START THE RECORDS
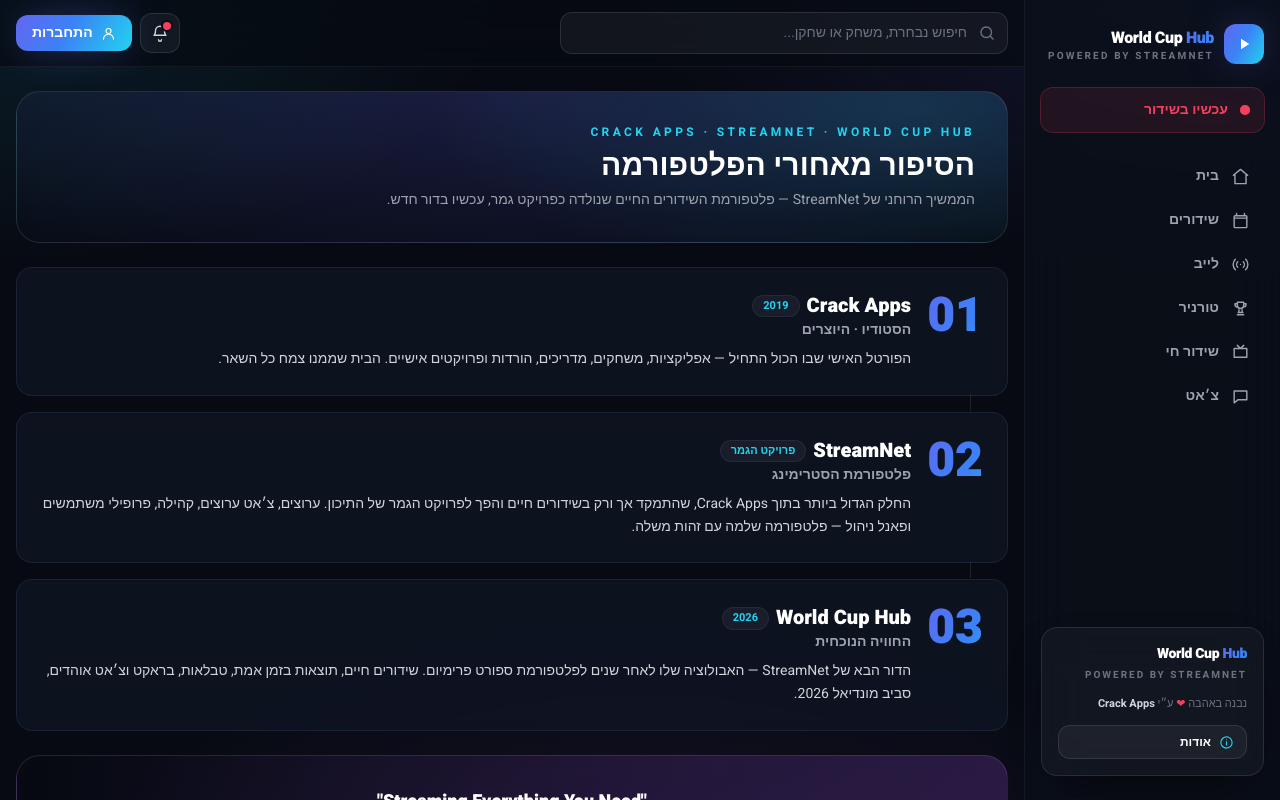
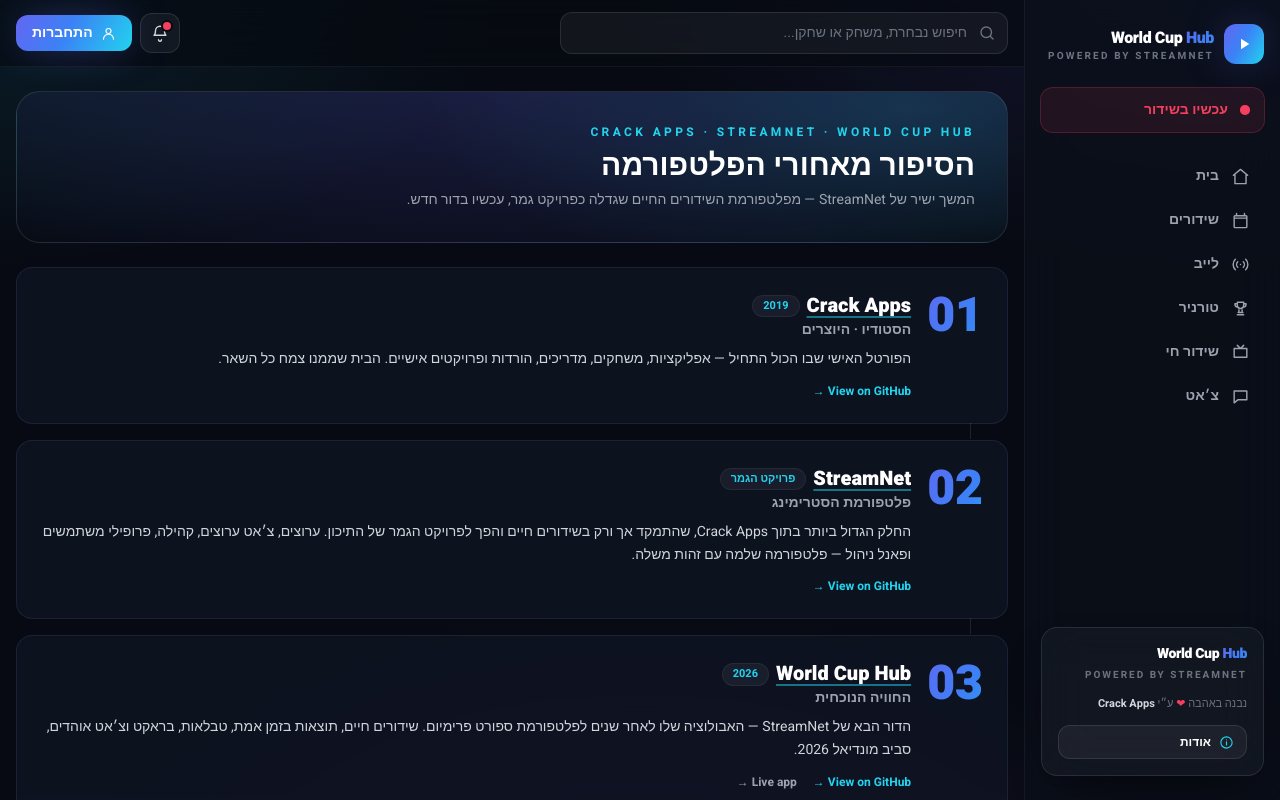
Before and after one commit to liad07/WC26-HUB, a Next.js app: page /about in a window 1280 px wide. Shown: the top 800 px of the page. Built offline with nearby package versions, Linux system fonts and the light colour scheme; no server answers.

Commit message:
docs: add Crack Apps and StreamNet repo links

```diff
--- a/app/about/page.tsx
+++ b/app/about/page.tsx
@@ -1,3 +1,4 @@
+import type { ReactNode } from "react";
 import { PageHeader } from "@/components/common";
 
 export const metadata = { title: "אודות · World Cup Hub" };
@@ -8,6 +9,8 @@
   title: string;
   role: string;
   body: string;
+  github?: string;
+  live?: string;
 }
 
 const ERAS: Era[] = [
@@ -17,6 +20,7 @@
     title: "Crack Apps",
     role: "הסטודיו · היוצרים",
     body: "הפורטל האישי שבו הכול התחיל — אפליקציות, משחקים, מדריכים, הורדות ופרויקטים אישיים. הבית שממנו צמח כל השאר.",
+    github: "https://github.com/liad07/crack-apps.github.io",
   },
   {
     tag: "פרויקט הגמר",
@@ -24,6 +28,7 @@
     title: "StreamNet",
     role: "פלטפורמת הסטרימינג",
     body: "החלק הגדול ביותר בתוך Crack Apps, שהתמקד אך ורק בשידורים חיים והפך לפרויקט הגמר של התיכון. ערוצים, צ׳אט ערוצים, קהילה, פרופילי משתמשים ופאנל ניהול — פלטפורמה שלמה עם זהות משלה.",
+    github: "https://github.com/liad07/StreamNet",
   },
   {
     tag: "2026",
@@ -31,8 +36,51 @@
     title: "World Cup Hub",
     role: "החוויה הנוכחית",
     body: "הדור הבא של StreamNet — האבולוציה שלו לאחר שנים לפלטפורמת ספורט פרימיום. שידורים חיים, תוצאות בזמן אמת, טבלאות, בראקט וצ׳אט אוהדים, סביב מונדיאל 2026.",
+    github: "https://github.com/liad07/WC26-HUB",
+    live: "https://mundial-now.vercel.app",
   },
 ];
+
+function EraLink({ href, children }: { href: string; children: ReactNode }) {
+  return (
+    <a
+      href={href}
+      target="_blank"
+      rel="noopener noreferrer"
+      className="text-white underline decoration-pitch-accent/50 underline-offset-4 transition hover:text-pitch-accent hover:decoration-pitch-accent"
+    >
+      {children}
+    </a>
+  );
+}
+
+function EraLinks({ github, live }: { github?: string; live?: string }) {
+  if (!github && !live) return null;
+  return (
+    <div className="mt-3 flex flex-wrap gap-x-4 gap-y-1 text-xs font-bold">
+      {github ? (
+        <a
+          href={github}
+          target="_blank"
+          rel="noopener noreferrer"
+          className="text-pitch-accent transition hover:text-white"
+        >
+          View on GitHub →
+        </a>
+      ) : null}
+      {live ? (
+        <a
+          href={live}
+          target="_blank"
+          rel="noopener noreferrer"
+          className="text-gray-400 transition hover:text-white"
+        >
+          Live app →
+        </a>
+      ) : null}
+    </div>
+  );
+}
 
 export default function AboutPage() {
   return (
@@ -40,7 +88,7 @@
       <PageHeader
         eyebrow="Crack Apps · StreamNet · World Cup Hub"
         title="הסיפור מאחורי הפלטפורמה"
-        subtitle="הממשיך הרוחני של StreamNet — פלטפורמת השידורים החיים שנולדה כפרויקט גמר, עכשיו בדור חדש."
+        subtitle="המשך ישיר של StreamNet — מפלטפורמת השידורים החיים שגדלה כפרויקט גמר, עכשיו בדור חדש."
       />
 
       <ol className="relative space-y-4">
@@ -50,13 +98,16 @@
               <span className="brand-text shrink-0 text-4xl font-black tabular-nums sm:text-5xl">{era.year}</span>
               <div className="min-w-0">
                 <div className="flex flex-wrap items-center gap-2">
-                  <h2 className="text-xl font-black text-white">{era.title}</h2>
+                  <h2 className="text-xl font-black text-white">
+                    {era.github ? <EraLink href={era.github}>{era.title}</EraLink> : era.title}
+                  </h2>
                   <span className="rounded-full bg-white/5 px-2.5 py-0.5 text-[11px] font-bold text-pitch-accent ring-1 ring-white/10">
                     {era.tag}
                   </span>
                 </div>
                 <p className="text-sm font-bold text-gray-400">{era.role}</p>
                 <p className="mt-2 text-sm leading-relaxed text-gray-300">{era.body}</p>
+                <EraLinks github={era.github} live={era.live} />
               </div>
             </div>
             {i < ERAS.length - 1 && (
@@ -72,8 +123,8 @@
           המשימה המקורית של StreamNet — להביא שידורים חיים ישירות אל הדפדפן. היום, בגרסת StreamNet 2.0.
         </p>
         <p className="mt-4 text-xs text-gray-500">
-          נבנה באהבה ❤️ ע״י <span className="font-bold text-gray-300">Crack Apps</span> · מבוסס על{" "}
-          <span className="font-bold text-gray-300">StreamNet</span>
+          נבנה באהבה ❤️ ע״י <EraLink href="https://github.com/liad07/crack-apps.github.io">Crack Apps</EraLink> · מבוסס על{" "}
+          <EraLink href="https://github.com/liad07/StreamNet">StreamNet</EraLink>
         </p>
       </section>
     </div>
--- a/components/Footer.tsx
+++ b/components/Footer.tsx
@@ -20,13 +20,15 @@
               <p className="text-lg font-black tracking-tight text-white">
                 World Cup <span className="brand-text">Hub</span>
               </p>
-              <p className="eyebrow mt-1.5">Powered by StreamNet</p>
+              <p className="eyebrow mt-1.5">Powered by{" "}
+                <a href="https://github.com/liad07/StreamNet" target="_blank" rel="noopener noreferrer" className="transition hover:text-pitch-accent">StreamNet</a>
+              </p>
             </div>
 
             <p className="max-w-[15rem] text-xs leading-relaxed text-gray-500">
               נבנה באהבה <span className="text-pitch-live">❤️</span> ע״י{" "}
-              <span className="font-bold text-gray-300">Crack Apps</span> · מבוסס על{" "}
-              <span className="font-bold text-gray-300">StreamNet</span>
+              <a href="https://github.com/liad07/crack-apps.github.io" target="_blank" rel="noopener noreferrer" className="font-bold text-gray-300 transition hover:text-pitch-accent">Crack Apps</a> · מבוסס על{" "}
+              <a href="https://github.com/liad07/StreamNet" target="_blank" rel="noopener noreferrer" className="font-bold text-gray-300 transition hover:text-pitch-accent">StreamNet</a>
             </p>
 
             <Link href="/about" className="btn-ghost mt-1 w-full py-2.5 text-xs">
--- a/components/Sidebar.tsx
+++ b/components/Sidebar.tsx
@@ -55,13 +55,14 @@
             World Cup <span className="brand-text">Hub</span>
           </p>
           <p className="mt-1 text-[10px] font-bold uppercase tracking-[0.2em] text-gray-500">
-            Powered by StreamNet
+            Powered by{" "}
+            <a href="https://github.com/liad07/StreamNet" target="_blank" rel="noopener noreferrer" className="transition hover:text-pitch-accent">StreamNet</a>
           </p>
         </div>
 
         <p className="text-[11px] leading-relaxed text-gray-500">
           נבנה באהבה <span className="text-pitch-live">❤</span> ע״י{" "}
-          <span className="font-bold text-gray-300">Crack Apps</span>
+          <a href="https://github.com/liad07/crack-apps.github.io" target="_blank" rel="noopener noreferrer" className="font-bold text-gray-300 transition hover:text-pitch-accent">Crack Apps</a>
         </p>
 
         <Link
```
Also changed, not shown: 1 other file (tests, documents, lock files or other folders).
END THE RECORDS
→ EXERCISE OBJECTIVE
Copy out the entries exactly as they stand, omitting the images.

→ PROBLEM SOLUTION
Before and after one commit to liad07/WC26-HUB, a Next.js app: page /about in a window 1280 px wide. Shown: the top 800 px of the page. Built offline with nearby package versions, Linux system fonts and the light colour scheme; no server answers.

Commit message:
docs: add Crack Apps and StreamNet repo links

```diff
--- a/app/about/page.tsx
+++ b/app/about/page.tsx
@@ -1,3 +1,4 @@
+import type { ReactNode } from "react";
 import { PageHeader } from "@/components/common";
 
 export const metadata = { title: "אודות · World Cup Hub" };
@@ -8,6 +9,8 @@
   title: string;
   role: string;
   body: string;
+  github?: string;
+  live?: string;
 }
 
 const ERAS: Era[] = [
@@ -17,6 +20,7 @@
     title: "Crack Apps",
     role: "הסטודיו · היוצרים",
     body: "הפורטל האישי שבו הכול התחיל — אפליקציות, משחקים, מדריכים, הורדות ופרויקטים אישיים. הבית שממנו צמח כל השאר.",
+    github: "https://github.com/liad07/crack-apps.github.io",
   },
   {
     tag: "פרויקט הגמר",
@@ -24,6 +28,7 @@
     title: "StreamNet",
     role: "פלטפורמת הסטרימינג",
     body: "החלק הגדול ביותר בתוך Crack Apps, שהתמקד אך ורק בשידורים חיים והפך לפרויקט הגמר של התיכון. ערוצים, צ׳אט ערוצים, קהילה, פרופילי משתמשים ופאנל ניהול — פלטפורמה שלמה עם זהות משלה.",
+    github: "https://github.com/liad07/StreamNet",
   },
   {
     tag: "2026",
@@ -31,8 +36,51 @@
     title: "World Cup Hub",
     role: "החוויה הנוכחית",
     body: "הדור הבא של StreamNet — האבולוציה שלו לאחר שנים לפלטפורמת ספורט פרימיום. שידורים חיים, תוצאות בזמן אמת, טבלאות, בראקט וצ׳אט אוהדים, סביב מונדיאל 2026.",
+    github: "https://github.com/liad07/WC26-HUB",
+    live: "https://mundial-now.vercel.app",
   },
 ];
+
+function EraLink({ href, children }: { href: string; children: ReactNode }) {
+  return (
+    <a
+      href={href}
+      target="_blank"
+      rel="noopener noreferrer"
+      className="text-white underline decoration-pitch-accent/50 underline-offset-4 transition hover:text-pitch-accent hover:decoration-pitch-accent"
+    >
+      {children}
+    </a>
+  );
+}
+
+function EraLinks({ github, live }: { github?: string; live?: string }) {
+  if (!github && !live) return null;
+  return (
+    <div className="mt-3 flex flex-wrap gap-x-4 gap-y-1 text-xs font-bold">
+      {github ? (
+        <a
+          href={github}
+          target="_blank"
+          rel="noopener noreferrer"
+          className="text-pitch-accent transition hover:text-white"
+        >
+          View on GitHub →
+        </a>
+      ) : null}
+      {live ? (
+        <a
+          href={live}
+          target="_blank"
+          rel="noopener noreferrer"
+          className="text-gray-400 transition hover:text-white"
+        >
+          Live app →
+        </a>
+      ) : null}
+    </div>
+  );
+}
 
 export default function AboutPage() {
   return (
@@ -40,7 +88,7 @@
       <PageHeader
         eyebrow="Crack Apps · StreamNet · World Cup Hub"
         title="הסיפור מאחורי הפלטפורמה"
-        subtitle="הממשיך הרוחני של StreamNet — פלטפורמת השידורים החיים שנולדה כפרויקט גמר, עכשיו בדור חדש."
+        subtitle="המשך ישיר של StreamNet — מפלטפורמת השידורים החיים שגדלה כפרויקט גמר, עכשיו בדור חדש."
       />
 
       <ol className="relative space-y-4">
@@ -50,13 +98,16 @@
               <span className="brand-text shrink-0 text-4xl font-black tabular-nums sm:text-5xl">{era.year}</span>
               <div className="min-w-0">
                 <div className="flex flex-wrap items-center gap-2">
-                  <h2 className="text-xl font-black text-white">{era.title}</h2>
+                  <h2 className="text-xl font-black text-white">
+                    {era.github ? <EraLink href={era.github}>{era.title}</EraLink> : era.title}
+                  </h2>
                   <span className="rounded-full bg-white/5 px-2.5 py-0.5 text-[11px] font-bold text-pitch-accent ring-1 ring-white/10">
                     {era.tag}
                   </span>
                 </div>
                 <p className="text-sm font-bold text-gray-400">{era.role}</p>
                 <p className="mt-2 text-sm leading-relaxed text-gray-300">{era.body}</p>
+                <EraLinks github={era.github} live={era.live} />
               </div>
             </div>
             {i < ERAS.length - 1 && (
@@ -72,8 +123,8 @@
           המשימה המקורית של StreamNet — להביא שידורים חיים ישירות אל הדפדפן. היום, בגרסת StreamNet 2.0.
         </p>
         <p className="mt-4 text-xs text-gray-500">
-          נבנה באהבה ❤️ ע״י <span className="font-bold text-gray-300">Crack Apps</span> · מבוסס על{" "}
-          <span className="font-bold text-gray-300">StreamNet</span>
+          נבנה באהבה ❤️ ע״י <EraLink href="https://github.com/liad07/crack-apps.github.io">Crack Apps</EraLink> · מבוסס על{" "}
+          <EraLink href="https://github.com/liad07/StreamNet">StreamNet</EraLink>
         </p>
       </section>
     </div>
--- a/components/Footer.tsx
+++ b/components/Footer.tsx
@@ -20,13 +20,15 @@
               <p className="text-lg font-black tracking-tight text-white">
                 World Cup <span className="brand-text">Hub</span>
               </p>
-              <p className="eyebrow mt-1.5">Powered by StreamNet</p>
+              <p className="eyebrow mt-1.5">Powered by{" "}
+                <a href="https://github.com/liad07/StreamNet" target="_blank" rel="noopener noreferrer" className="transition hover:text-pitch-accent">StreamNet</a>
+              </p>
             </div>
 
             <p className="max-w-[15rem] text-xs leading-relaxed text-gray-500">
               נבנה באהבה <span className="text-pitch-live">❤️</span> ע״י{" "}
-              <span className="font-bold text-gray-300">Crack Apps</span> · מבוסס על{" "}
-              <span className="font-bold text-gray-300">StreamNet</span>
+              <a href="https://github.com/liad07/crack-apps.github.io" target="_blank" rel="noopener noreferrer" className="font-bold text-gray-300 transition hover:text-pitch-accent">Crack Apps</a> · מבוסס על{" "}
+              <a href="https://github.com/liad07/StreamNet" target="_blank" rel="noopener noreferrer" className="font-bold text-gray-300 transition hover:text-pitch-accent">StreamNet</a>
             </p>
 
             <Link href="/about" className="btn-ghost mt-1 w-full py-2.5 text-xs">
--- a/components/Sidebar.tsx
+++ b/components/Sidebar.tsx
@@ -55,13 +55,14 @@
             World Cup <span className="brand-text">Hub</span>
           </p>
           <p className="mt-1 text-[10px] font-bold uppercase tracking-[0.2em] text-gray-500">
-            Powered by StreamNet
+            Powered by{" "}
+            <a href="https://github.com/liad07/StreamNet" target="_blank" rel="noopener noreferrer" className="transition hover:text-pitch-accent">StreamNet</a>
           </p>
         </div>
 
         <p className="text-[11px] leading-relaxed text-gray-500">
           נבנה באהבה <span className="text-pitch-live">❤</span> ע״י{" "}
-          <span className="font-bold text-gray-300">Crack Apps</span>
+          <a href="https://github.com/liad07/crack-apps.github.io" target="_blank" rel="noopener noreferrer" className="font-bold text-gray-300 transition hover:text-pitch-accent">Crack Apps</a>
         </p>
 
         <Link
```
Also changed, not shown: 1 other file (tests, documents, lock files or other folders).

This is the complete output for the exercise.